- Plan some type of exercise into the self-care routine: From stretching exercises, walking outside and other cardio, to engaging in virtual exercise groups, there are many ways to feel more active. Exercising in a natural environment has been found to be beneficial. Adopting a balanced healthy diet and minimizing any foods that increase the risk for inflammation can also help one’s self-care, in addition to reducing unhealthy coping practices such as increased alcohol or nicotine consumption.
It is easy to let the mind wander to the future when feeling anxious or travel to the past when feeling depressed. Thus, it becomes quite easy to lose track of the present. Practice grounding by using the five senses throughout the day to feel the moment and the present time. Focus on the meaning and purpose of each task and appreciate the hard work and achievement, regardless of the outcome. It is rare for one to have full control over the outcome.
What has been reassuring throughout this pandemic has been the support from larger institutions. Many are fortunate to have layers of support from their employee care teams. However, sometimes that support can be overwhelming in terms of the amount of information available. All employees should take the time to read their institution’s COVID-19 employee care pages and see what applies best.
Looking forward, the AML industry faces an uncertain 2021. Teams within this field are more critical than ever as benefits fraud and other criminal activities fall into the collective scope on top of the usual case supply. Not only are AML professionals facing this pandemic in their respective countries, but they are also at the forefront of combating global crimes associated with this outbreak. Keeping perspective and taking a breath is a great start.
Being able to optimize one’s resources and strengths helps further resilience
As ACAMS adjusts to this new normal with virtual or distanced programming and robust social media engagement, it is exciting to see their receptiveness to an article not about AML, but about helping the amazing people who work in AML.
Lastly, it is imperative to seek professional help when experiencing a depressed mood more days than not; sadness or excessive anxiety that is increasingly difficult to cope with; reduced interest in activities and low motivation; difficulty with sleep, appetite and/or concentration; inability to engage in daily activities or responsibilities; feeling increasingly withdrawn; or other symptoms that cause concern.
Dr. Katy Kamkar, Ph.D., C. Psych., clinical psychologist, Centre for Addiction and Mental Health (CAMH); assistant professor, Department of Psychiatry, University of Toronto
Cameron Field, BA, MSc, senior manager, BMO Financial Group

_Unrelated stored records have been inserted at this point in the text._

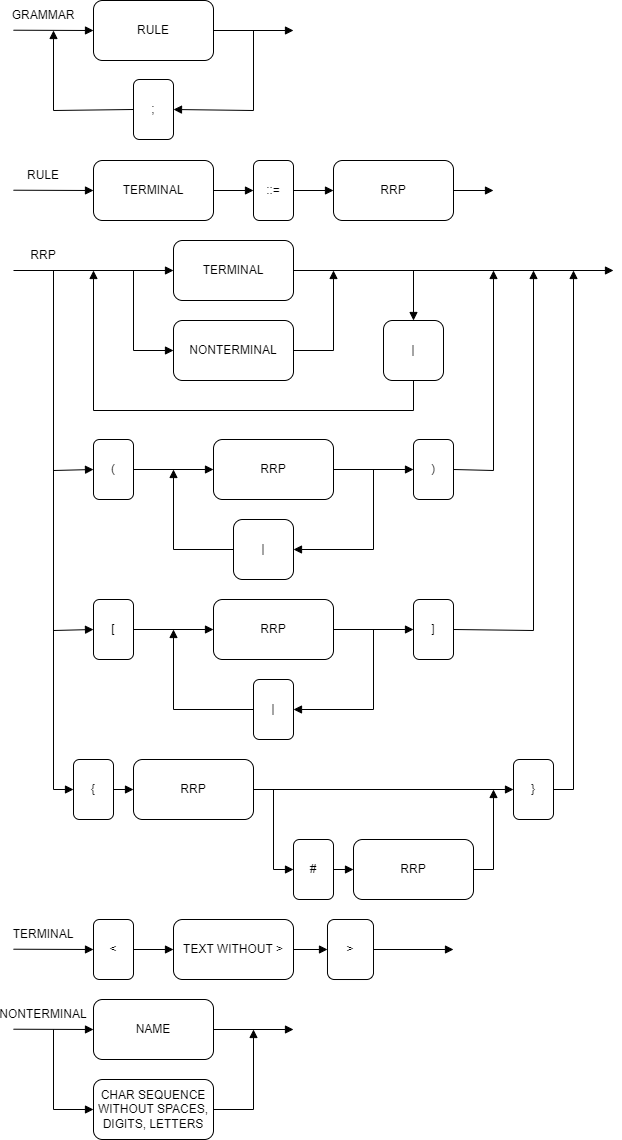
Above: docs/diagrams/grammar_description.png in aVorotnikov/dsl_generator (draw.io), before the change. Source tidied: cells renumbered, new cells last; positions are measured from the earlier drawing's top-left corner, leaving out a move shared by most shapes.
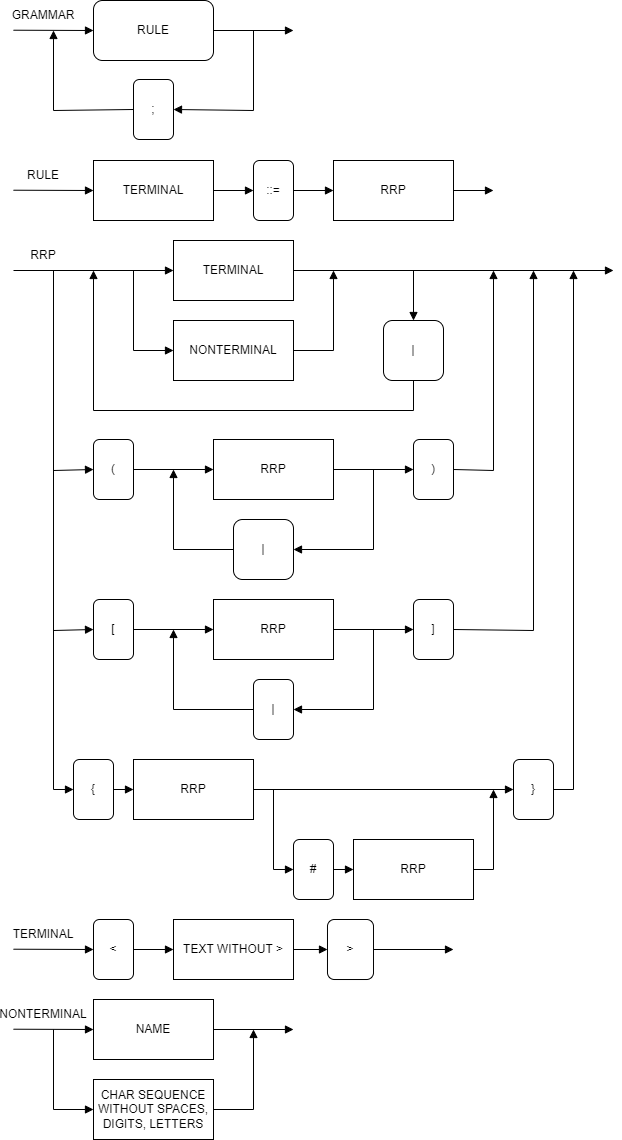
After the commit.

Commit message:
Fix grammar description diagram

Diff of the diagram source:
```diff
@@ -2,10 +2,10 @@
   <root>
     <mxCell id="0" />
     <mxCell id="1" parent="0" />
-    <mxCell id="2" value="RULE" style="rounded=1;whiteSpace=wrap;html=1;" parent="1" vertex="1">
+    <mxCell id="2" value="RULE" style="rounded=1;whiteSpace=wrap;html=1;fillColor=none;" parent="1" vertex="1">
       <mxGeometry x="80" width="120" height="60" as="geometry" />
     </mxCell>
-    <mxCell id="3" value=";" style="rounded=1;whiteSpace=wrap;html=1;" parent="1" vertex="1">
+    <mxCell id="3" value=";" style="rounded=1;whiteSpace=wrap;html=1;fillColor=none;" parent="1" vertex="1">
       <mxGeometry x="120" y="79" width="40" height="60" as="geometry" />
     </mxCell>
     <mxCell id="4" style="endArrow=block;endFill=1;html=1;rounded=0;" parent="1" edge="1">
@@ -38,7 +38,7 @@
     <mxCell id="8" value="GRAMMAR" style="text;html=1;strokeColor=none;fillColor=none;align=center;verticalAlign=middle;whiteSpace=wrap;rounded=0;" parent="1" vertex="1">
       <mxGeometry width="60" height="30" as="geometry" />
     </mxCell>
-    <mxCell id="9" value="TERMINAL" style="rounded=1;whiteSpace=wrap;html=1;" parent="1" vertex="1">
+    <mxCell id="9" value="TERMINAL" style="rounded=0;whiteSpace=wrap;html=1;fillColor=none;" parent="1" vertex="1">
       <mxGeometry x="80" y="160" width="120" height="60" as="geometry" />
     </mxCell>
     <mxCell id="10" style="endArrow=block;endFill=1;html=1;rounded=0;entryX=0;entryY=0.5;entryDx=0;entryDy=0;" parent="1" edge="1" target="9">
@@ -52,13 +52,13 @@
     <mxCell id="12" style="edgeStyle=orthogonalEdgeStyle;rounded=0;jettySize=auto;html=1;endArrow=block;endFill=1;" parent="1" edge="1" source="13" target="15">
       <mxGeometry relative="1" as="geometry" />
     </mxCell>
-    <mxCell id="13" value="::=" style="rounded=1;whiteSpace=wrap;html=1;" parent="1" vertex="1">
+    <mxCell id="13" value="::=" style="rounded=1;whiteSpace=wrap;html=1;fillColor=none;" parent="1" vertex="1">
       <mxGeometry x="240" y="160" width="40" height="60" as="geometry" />
     </mxCell>
     <mxCell id="14" style="endArrow=block;endFill=1;html=1;rounded=0;exitX=1;exitY=0.5;exitDx=0;exitDy=0;" parent="1" edge="1" source="9" target="13">
       <mxGeometry relative="1" as="geometry" />
     </mxCell>
-    <mxCell id="15" value="RRP" style="rounded=1;whiteSpace=wrap;html=1;" parent="1" vertex="1">
+    <mxCell id="15" value="RRP" style="rounded=0;whiteSpace=wrap;html=1;fillColor=none;" parent="1" vertex="1">
       <mxGeometry x="320" y="160" width="120" height="60" as="geometry" />
     </mxCell>
     <mxCell id="16" style="edgeStyle=orthogonalEdgeStyle;rounded=0;jettySize=auto;html=1;endArrow=block;endFill=1;exitX=1;exitY=0.5;exitDx=0;exitDy=0;" parent="1" edge="1" source="15">
@@ -66,7 +66,7 @@
         <mxPoint x="480" y="190" as="targetPoint" />
       </mxGeometry>
     </mxCell>
-    <mxCell id="17" value="TERMINAL" style="rounded=1;whiteSpace=wrap;html=1;" parent="1" vertex="1">
+    <mxCell id="17" value="TERMINAL" style="rounded=0;whiteSpace=wrap;html=1;fillColor=none;" parent="1" vertex="1">
       <mxGeometry x="160" y="240" width="120" height="60" as="geometry" />
     </mxCell>
     <mxCell id="18" style="endArrow=block;endFill=1;html=1;rounded=0;entryX=0;entryY=0.5;entryDx=0;entryDy=0;" parent="1" edge="1" target="17">
@@ -77,7 +77,7 @@
     <mxCell id="19" value="RRP" style="text;html=1;strokeColor=none;fillColor=none;align=center;verticalAlign=middle;whiteSpace=wrap;rounded=0;" parent="1" vertex="1">
       <mxGeometry y="240" width="60" height="30" as="geometry" />
     </mxCell>
-    <mxCell id="20" value="NONTERMINAL" style="rounded=1;whiteSpace=wrap;html=1;" parent="1" vertex="1">
+    <mxCell id="20" value="NONTERMINAL" style="rounded=0;whiteSpace=wrap;html=1;fillColor=none;" parent="1" vertex="1">
       <mxGeometry x="160" y="320" width="120" height="60" as="geometry" />
     </mxCell>
     <mxCell id="21" style="endArrow=block;endFill=1;html=1;rounded=0;entryX=0;entryY=0.5;entryDx=0;entryDy=0;" parent="1" edge="1" target="20">
@@ -101,7 +101,7 @@
         </Array>
       </mxGeometry>
     </mxCell>
-    <mxCell id="24" value="RRP" style="rounded=1;whiteSpace=wrap;html=1;" parent="1" vertex="1">
+    <mxCell id="24" value="RRP" style="rounded=0;whiteSpace=wrap;html=1;fillColor=none;" parent="1" vertex="1">
       <mxGeometry x="200" y="439" width="120" height="60" as="geometry" />
     </mxCell>
     <mxCell id="25" style="endArrow=block;endFill=1;html=1;rounded=0;exitX=1;exitY=0.5;exitDx=0;exitDy=0;" parent="1" edge="1" source="50">
@@ -120,7 +120,7 @@
         </Array>
       </mxGeometry>
     </mxCell>
-    <mxCell id="27" value="|" style="rounded=1;whiteSpace=wrap;html=1;" parent="1" vertex="1">
+    <mxCell id="27" value="|" style="rounded=1;whiteSpace=wrap;html=1;fillColor=none;" parent="1" vertex="1">
       <mxGeometry x="220" y="519" width="60" height="60" as="geometry" />
     </mxCell>
     <mxCell id="28" style="endArrow=block;endFill=1;html=1;rounded=0;exitX=0;exitY=0.5;exitDx=0;exitDy=0;" parent="1" edge="1" source="27">
@@ -139,22 +139,22 @@
         </Array>
       </mxGeometry>
     </mxCell>
-    <mxCell id="30" value="[" style="rounded=1;whiteSpace=wrap;html=1;" parent="1" vertex="1">
+    <mxCell id="30" value="[" style="rounded=1;whiteSpace=wrap;html=1;fillColor=none;" parent="1" vertex="1">
       <mxGeometry x="80" y="599" width="40" height="60" as="geometry" />
     </mxCell>
-    <mxCell id="31" value="RRP" style="rounded=1;whiteSpace=wrap;html=1;" parent="1" vertex="1">
+    <mxCell id="31" value="RRP" style="rounded=0;whiteSpace=wrap;html=1;fillColor=none;" parent="1" vertex="1">
       <mxGeometry x="200" y="599" width="120" height="60" as="geometry" />
     </mxCell>
     <mxCell id="32" style="endArrow=block;endFill=1;html=1;rounded=0;entryX=0;entryY=0.5;entryDx=0;entryDy=0;exitX=1;exitY=0.5;exitDx=0;exitDy=0;" parent="1" edge="1" source="30" target="31">
       <mxGeometry relative="1" as="geometry" />
     </mxCell>
-    <mxCell id="33" value="]" style="rounded=1;whiteSpace=wrap;html=1;" parent="1" vertex="1">
+    <mxCell id="33" value="]" style="rounded=1;whiteSpace=wrap;html=1;fillColor=none;" parent="1" vertex="1">
       <mxGeometry x="400" y="599" width="40" height="60" as="geometry" />
     </mxCell>
     <mxCell id="34" style="endArrow=block;endFill=1;html=1;rounded=0;entryX=0;entryY=0.5;entryDx=0;entryDy=0;exitX=1;exitY=0.5;exitDx=0;exitDy=0;" parent="1" edge="1" source="31" target="33">
       <mxGeometry relative="1" as="geometry" />
     </mxCell>
-    <mxCell id="35" value="|" style="rounded=1;whiteSpace=wrap;html=1;" parent="1" vertex="1">
+    <mxCell id="35" value="|" style="rounded=1;whiteSpace=wrap;html=1;fillColor=none;" parent="1" vertex="1">
       <mxGeometry x="240" y="679" width="40" height="60" as="geometry" />
     </mxCell>
     <mxCell id="36" style="endArrow=block;endFill=1;html=1;rounded=0;exitX=0;exitY=0.5;exitDx=0;exitDy=0;" parent="1" edge="1">
@@ -198,22 +198,22 @@
         </Array>
       </mxGeometry>
     </mxCell>
-    <mxCell id="41" value="{" style="rounded=1;whiteSpace=wrap;html=1;" parent="1" vertex="1">
+    <mxCell id="41" value="{" style="rounded=1;whiteSpace=wrap;html=1;fillColor=none;" parent="1" vertex="1">
       <mxGeometry x="60" y="759" width="40" height="60" as="geometry" />
     </mxCell>
-    <mxCell id="42" value="RRP" style="rounded=1;whiteSpace=wrap;html=1;" parent="1" vertex="1">
+    <mxCell id="42" value="RRP" style="rounded=0;whiteSpace=wrap;html=1;fillColor=none;" parent="1" vertex="1">
       <mxGeometry x="120" y="759" width="120" height="60" as="geometry" />
     </mxCell>
     <mxCell id="43" style="endArrow=block;endFill=1;html=1;rounded=0;entryX=0;entryY=0.5;entryDx=0;entryDy=0;exitX=1;exitY=0.5;exitDx=0;exitDy=0;" parent="1" edge="1" source="41" target="42">
       <mxGeometry relative="1" as="geometry" />
     </mxCell>
-    <mxCell id="44" value="}" style="rounded=1;whiteSpace=wrap;html=1;" parent="1" vertex="1">
+    <mxCell id="44" value="}" style="rounded=1;whiteSpace=wrap;html=1;fillColor=none;" parent="1" vertex="1">
       <mxGeometry x="500" y="759" width="40" height="60" as="geometry" />
     </mxCell>
     <mxCell id="45" style="endArrow=block;endFill=1;html=1;rounded=0;entryX=0;entryY=0.5;entryDx=0;entryDy=0;exitX=1;exitY=0.5;exitDx=0;exitDy=0;" parent="1" edge="1" source="42" target="44">
       <mxGeometry relative="1" as="geometry" />
     </mxCell>
-    <mxCell id="46" value="RRP" style="rounded=1;whiteSpace=wrap;html=1;" parent="1" vertex="1">
+    <mxCell id="46" value="RRP" style="rounded=0;whiteSpace=wrap;html=1;fillColor=none;" parent="1" vertex="1">
       <mxGeometry x="340" y="839" width="120" height="60" as="geometry" />
     </mxCell>
     <mxCell id="47" style="endArrow=block;endFill=1;html=1;rounded=0;exitX=1;exitY=0.5;exitDx=0;exitDy=0;" parent="1" edge="1" source="44">
@@ -224,13 +224,13 @@
         </Array>
       </mxGeometry>
     </mxCell>
-    <mxCell id="48" value="#" style="rounded=1;whiteSpace=wrap;html=1;" parent="1" vertex="1">
+    <mxCell id="48" value="#" style="rounded=1;whiteSpace=wrap;html=1;fillColor=none;" parent="1" vertex="1">
       <mxGeometry x="280" y="839" width="40" height="60" as="geometry" />
     </mxCell>
-    <mxCell id="49" value="(" style="rounded=1;whiteSpace=wrap;html=1;" parent="1" vertex="1">
+    <mxCell id="49" value="(" style="rounded=1;whiteSpace=wrap;html=1;fillColor=none;" parent="1" vertex="1">
       <mxGeometry x="80" y="439" width="40" height="60" as="geometry" />
     </mxCell>
-    <mxCell id="50" value=")" style="rounded=1;whiteSpace=wrap;html=1;" parent="1" vertex="1">
+    <mxCell id="50" value=")" style="rounded=1;whiteSpace=wrap;html=1;fillColor=none;" parent="1" vertex="1">
       <mxGeometry x="400" y="439" width="40" height="60" as="geometry" />
     </mxCell>
     <mxCell id="51" style="endArrow=block;endFill=1;html=1;rounded=0;entryX=0;entryY=0.5;entryDx=0;entryDy=0;exitX=1;exitY=0.5;exitDx=0;exitDy=0;" parent="1" edge="1" source="49" target="24">
@@ -258,7 +258,7 @@
         </Array>
       </mxGeometry>
     </mxCell>
-    <mxCell id="56" value="&amp;lt;" style="rounded=1;whiteSpace=wrap;html=1;" parent="1" vertex="1">
+    <mxCell id="56" value="&amp;lt;" style="rounded=1;whiteSpace=wrap;html=1;fillColor=none;" parent="1" vertex="1">
       <mxGeometry x="80" y="919" width="40" height="60" as="geometry" />
     </mxCell>
     <mxCell id="57" style="endArrow=block;endFill=1;html=1;rounded=0;entryX=0;entryY=0.5;entryDx=0;entryDy=0;" parent="1" edge="1" target="56">
@@ -272,13 +272,13 @@
     <mxCell id="59" style="edgeStyle=orthogonalEdgeStyle;rounded=0;jettySize=auto;html=1;endArrow=block;endFill=1;" parent="1" edge="1" source="60" target="62">
       <mxGeometry relative="1" as="geometry" />
     </mxCell>
-    <mxCell id="60" value="TEXT WITHOUT &amp;gt;" style="rounded=1;whiteSpace=wrap;html=1;" parent="1" vertex="1">
+    <mxCell id="60" value="TEXT WITHOUT &amp;gt;" style="rounded=0;whiteSpace=wrap;html=1;fillColor=none;" parent="1" vertex="1">
       <mxGeometry x="160" y="919" width="120" height="60" as="geometry" />
     </mxCell>
     <mxCell id="61" style="endArrow=block;endFill=1;html=1;rounded=0;exitX=1;exitY=0.5;exitDx=0;exitDy=0;" parent="1" edge="1" source="56" target="60">
       <mxGeometry relative="1" as="geometry" />
     </mxCell>
-    <mxCell id="62" value="&amp;gt;" style="rounded=1;whiteSpace=wrap;html=1;" parent="1" vertex="1">
+    <mxCell id="62" value="&amp;gt;" style="rounded=1;whiteSpace=wrap;html=1;fillColor=none;" parent="1" vertex="1">
       <mxGeometry x="314" y="919" width="46" height="60" as="geometry" />
     </mxCell>
     <mxCell id="63" style="edgeStyle=orthogonalEdgeStyle;rounded=0;jettySize=auto;html=1;endArrow=block;endFill=1;exitX=1;exitY=0.5;exitDx=0;exitDy=0;" parent="1" edge="1" source="62">
@@ -294,7 +294,7 @@
     <mxCell id="65" value="NONTERMINAL" style="text;html=1;strokeColor=none;fillColor=none;align=center;verticalAlign=middle;whiteSpace=wrap;rounded=0;" parent="1" vertex="1">
       <mxGeometry y="999" width="60" height="30" as="geometry" />
     </mxCell>
-    <mxCell id="66" value="NAME" style="rounded=1;whiteSpace=wrap;html=1;" parent="1" vertex="1">
+    <mxCell id="66" value="NAME" style="rounded=0;whiteSpace=wrap;html=1;fillColor=none;" parent="1" vertex="1">
       <mxGeometry x="80" y="999" width="120" height="60" as="geometry" />
     </mxCell>
     <mxCell id="67" style="edgeStyle=orthogonalEdgeStyle;rounded=0;jettySize=auto;html=1;endArrow=block;endFill=1;exitX=1;exitY=0.5;exitDx=0;exitDy=0;" parent="1" edge="1" source="66">
@@ -302,7 +302,7 @@
         <mxPoint x="280" y="1029" as="targetPoint" />
       </mxGeometry>
     </mxCell>
-    <mxCell id="68" value="CHAR SEQUENCE WITHOUT SPACES, DIGITS, LETTERS" style="rounded=1;whiteSpace=wrap;html=1;" parent="1" vertex="1">
+    <mxCell id="68" value="CHAR SEQUENCE WITHOUT SPACES, DIGITS, LETTERS" style="rounded=0;whiteSpace=wrap;html=1;fillColor=none;" parent="1" vertex="1">
       <mxGeometry x="80" y="1079" width="120" height="60" as="geometry" />
     </mxCell>
     <mxCell id="69" style="endArrow=block;endFill=1;html=1;rounded=0;entryX=0;entryY=0.5;entryDx=0;entryDy=0;" parent="1" edge="1" target="68">
@@ -321,7 +321,7 @@
         </Array>
       </mxGeometry>
     </mxCell>
-    <mxCell id="71" value="|" style="rounded=1;whiteSpace=wrap;html=1;" parent="1" vertex="1">
+    <mxCell id="71" value="|" style="rounded=1;whiteSpace=wrap;html=1;fillColor=none;" parent="1" vertex="1">
       <mxGeometry x="370" y="320" width="60" height="60" as="geometry" />
     </mxCell>
     <mxCell id="72" style="edgeStyle=orthogonalEdgeStyle;rounded=0;jettySize=auto;html=1;endArrow=block;endFill=1;entryX=0.5;entryY=0;entryDx=0;entryDy=0;" parent="1" edge="1" target="71">
```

- “Mental Health, Substance Use, and Suicidal Ideation During the COVID-19 Pandemic — United States, June 24–30, 2020,” Centers for Disease Control and Prevention, August 14, 2020, https://www.cdc.gov/mmwr/volumes/69/wr/mm6932a1.htm
- This information is anecdotal through counseling and therapy efforts of psychologists.